EXERCISE GOAL: Reproduce all lines of the listing below in which the word "https" occurs.

(Beginning of DATASET)

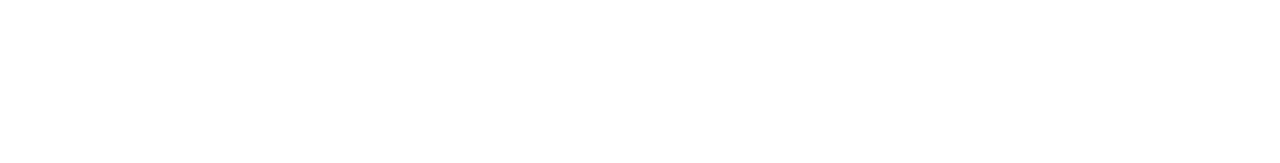
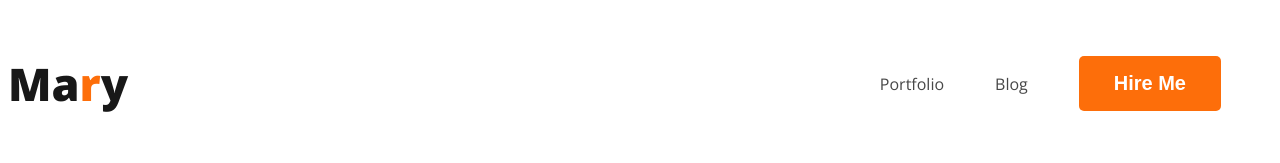
Before and after one commit to sajibmahbubur/developer-portfolio, a plain HTML site: page index.html in a window 1280 px wide. Drawn offline with nearby package versions, Linux system fonts and the light colour scheme.

Commit message:
added nav

```diff
--- a/index.html
+++ b/index.html
@@ -4,10 +4,23 @@
     <meta charset="UTF-8">
     <meta name="viewport" content="width=device-width, initial-scale=1.0">
     <title>Developer Portfolio</title>
+
+    <link rel="preconnect" href="https://fonts.googleapis.com">
+    <link rel="preconnect" href="https://fonts.gstatic.com" crossorigin>
+    <link href="https://fonts.googleapis.com/css2?family=Open+Sans:wght@400;700;800&display=swap" rel="stylesheet">
+
+    <link rel="stylesheet" href="styles/portfolio.css">
 </head>
 <body>
     <header>
-
+        <nav>
+            <h3 class="nav-title">Ma<span class="text-primary">r</span>y</h3>
+            <ul>
+                <li><a href="#">Portfolio</a></li>
+                <li><a href="#">Blog</a></li>
+                <li><button class="btn-primary">Hire Me</button></li>
+            </ul>
+        </nav>
     </header>
 </body>
 </html>
--- /dev/null
+++ b/styles/portfolio.css
@@ -0,0 +1,47 @@
+/* common shared styles */
+body {
+    font-family: 'Open Sans', sans-serif;
+}
+
+.text-primary {
+    color: #FD6E0A;
+}
+
+.btn-primary {
+    border-radius: 5px;
+    background: #FD6E0A;
+    border: 0px;
+    color: white;
+    font-size: 20px;
+    font-weight: 700;
+    padding: 16px 35px;
+}
+
+/* nav related styles */
+nav {
+    display: flex;
+    align-items: center;
+    justify-content: space-between;
+
+}
+
+.nav-title {
+    color: #181818;
+    font-size: 45px;
+    font-weight: 800;
+}
+
+nav>ul {
+    display: flex;
+    align-items: center;
+}
+
+nav li {
+    list-style: none;
+    margin-right: 51px;
+}
+
+nav a {
+    text-decoration: none;
+    color: #474747;
+}
```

(End of DATASET)

ANSWER TO THIS EXERCISE:
+    <link rel="preconnect" href="https://fonts.googleapis.com">
+    <link rel="preconnect" href="https://fonts.gstatic.com" crossorigin>
+    <link href="https://fonts.googleapis.com/css2?family=Open+Sans:wght@400;700;800&display=swap" rel="stylesheet">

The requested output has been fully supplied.